While many have alleged that Tony’s only works with Barry Callebaut to bring costs down, Paul Schoenmakers, the company’s director of impact, says this is not the case. He told Metro that working with the chocolate giant actually adds more cost. Despite this, Tony’s deliberately works with Barry Callebaut “to show it is possible to be fully traceable while working with a large processor,” he explained.
‘Ultimately, we want to show the biggest chocolate brands that it is possible to make delicious chocolate that is free from modern slavery and illegal child labor,” he added. However, he also noted that Tony’s Chocolonely may now consider building its own manufacturing plant.
Barry Callebaut has announced it is working to eliminate child labor from its supply chain by 2025.
Colorado-based chocolate brand Chocolove offers a wide range of dark chocolate bars in unique flavors, like Chili Mole and Almonds & Sea Salt. The company takes great care to ensure that its products are both delicious and ethically sound. Its chocolate is certified by the Rainforest Alliance, an international non-governmental organization that ensures farms follow sustainable practices.

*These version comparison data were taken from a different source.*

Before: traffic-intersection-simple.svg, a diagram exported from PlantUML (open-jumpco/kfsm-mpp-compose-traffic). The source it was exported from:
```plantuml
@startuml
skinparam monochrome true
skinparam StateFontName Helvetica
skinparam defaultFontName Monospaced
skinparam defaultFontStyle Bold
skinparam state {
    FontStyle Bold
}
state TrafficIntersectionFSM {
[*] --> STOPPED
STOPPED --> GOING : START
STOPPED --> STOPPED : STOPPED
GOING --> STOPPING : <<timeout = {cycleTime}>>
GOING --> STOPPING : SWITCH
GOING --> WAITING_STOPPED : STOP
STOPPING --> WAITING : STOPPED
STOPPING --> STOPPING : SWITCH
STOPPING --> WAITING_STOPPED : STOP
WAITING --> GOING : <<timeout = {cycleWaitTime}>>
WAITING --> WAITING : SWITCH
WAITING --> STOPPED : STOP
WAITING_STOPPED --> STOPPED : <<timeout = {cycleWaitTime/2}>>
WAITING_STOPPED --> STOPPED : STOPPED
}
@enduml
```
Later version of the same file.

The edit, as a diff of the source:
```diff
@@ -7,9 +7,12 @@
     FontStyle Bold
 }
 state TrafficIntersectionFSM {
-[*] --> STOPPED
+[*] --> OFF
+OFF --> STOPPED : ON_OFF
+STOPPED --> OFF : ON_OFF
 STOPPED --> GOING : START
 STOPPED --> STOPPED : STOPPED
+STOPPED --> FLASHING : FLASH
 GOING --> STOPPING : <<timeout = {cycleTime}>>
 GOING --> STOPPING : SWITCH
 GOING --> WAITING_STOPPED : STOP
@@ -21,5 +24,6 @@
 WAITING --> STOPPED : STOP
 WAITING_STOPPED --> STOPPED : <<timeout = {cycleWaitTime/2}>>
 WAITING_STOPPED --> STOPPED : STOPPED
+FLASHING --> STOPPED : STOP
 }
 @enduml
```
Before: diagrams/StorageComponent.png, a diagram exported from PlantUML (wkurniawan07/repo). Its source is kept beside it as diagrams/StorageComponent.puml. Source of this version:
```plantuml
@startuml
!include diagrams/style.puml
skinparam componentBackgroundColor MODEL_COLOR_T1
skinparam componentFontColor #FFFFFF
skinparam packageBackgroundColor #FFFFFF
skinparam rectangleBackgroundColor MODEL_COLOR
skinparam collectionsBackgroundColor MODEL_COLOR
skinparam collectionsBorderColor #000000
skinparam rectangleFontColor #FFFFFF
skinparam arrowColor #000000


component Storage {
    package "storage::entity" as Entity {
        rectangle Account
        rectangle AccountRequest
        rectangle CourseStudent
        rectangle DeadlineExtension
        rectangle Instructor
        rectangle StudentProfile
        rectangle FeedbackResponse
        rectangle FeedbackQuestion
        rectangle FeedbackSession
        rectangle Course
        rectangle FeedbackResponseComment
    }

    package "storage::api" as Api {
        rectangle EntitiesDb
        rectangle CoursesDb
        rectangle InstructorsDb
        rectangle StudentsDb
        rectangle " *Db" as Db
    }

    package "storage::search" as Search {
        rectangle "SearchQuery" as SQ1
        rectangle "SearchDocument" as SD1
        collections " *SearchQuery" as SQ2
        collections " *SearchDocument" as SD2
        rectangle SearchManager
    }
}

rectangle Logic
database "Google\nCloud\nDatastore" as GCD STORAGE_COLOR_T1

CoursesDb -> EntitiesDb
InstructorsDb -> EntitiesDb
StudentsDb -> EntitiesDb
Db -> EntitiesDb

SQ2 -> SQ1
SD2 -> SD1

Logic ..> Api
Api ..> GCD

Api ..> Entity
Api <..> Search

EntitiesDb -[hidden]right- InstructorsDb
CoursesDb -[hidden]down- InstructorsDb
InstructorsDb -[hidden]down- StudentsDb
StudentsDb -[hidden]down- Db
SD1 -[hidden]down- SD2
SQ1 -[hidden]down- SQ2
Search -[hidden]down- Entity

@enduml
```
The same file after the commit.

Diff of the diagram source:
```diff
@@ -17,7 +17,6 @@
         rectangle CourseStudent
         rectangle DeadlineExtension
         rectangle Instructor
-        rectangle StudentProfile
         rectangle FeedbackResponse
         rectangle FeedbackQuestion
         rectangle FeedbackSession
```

Two of Chocolove’s bars are certified Fairtrade: Organic Dark Chocolate and Cherries in Dark Chocolate.
The brand is also a member of the World Cocoa Foundation. The organization educates farmers on “issues of labor, proper use of soil amendments and plant treatments, crop management, and post-harvest handling.”
While its dark chocolate products do not contain milk, the brand does not label them as vegan due to cross contamination risks.
Endangered Species Chocolate
Based in Indianapolis, Endangered Species Chocolate is as much about the social and environmental impact of its chocolate as it is about the taste. It donates 10 percent of its net profits every year to conservation efforts around the world. Since 2016, it has donated more than $2.6 million to the National Forest Foundation and the Dian Fossey Gorilla Fund. The former helps to conserve the U.S.’s forests, and the latter is the largest gorilla conservation organization in the world.
In the spirit of minimizing harm to animals and the planet, all of Endangered Species Chocolate’s products are vegan, non GMO, and Fairtrade. Notable products include its Oat Milk Mixed Berries + Dark Chocolate and its Bold + Silky Dark Chocolate.
Longtime vegan favorite Vego has come a long way since it launched back in 2010. Now, the brand, which started in Italy, is based in Berlin, and sells its signature creamy hazelnut chocolate bars in more than 12,000 stores around the world. It has also added more products into the mix: Vego Spread (which tastes similar to Nutella), Vegolino (Hazelnut Chocolate Pralines), Vego Dark (with nuts and berries), and Vego White (with almonds).
All of its chocolate is organic, dairy-free, Fairtrade, and completely free of palm oil. Every year, it donates at least 10 percent of its profits to NGOs committed to animal rights, human rights, and environment conservation.
These are just a handful of the ethical, vegan chocolate options out there. As the market grows, there are sure to be even more dairy-free, ethical chocolate bars thrown into the mix. We encourage you to check your local supermarkets, health food stores, and small businesses for more tasty vegan chocolate options. Happy snacking.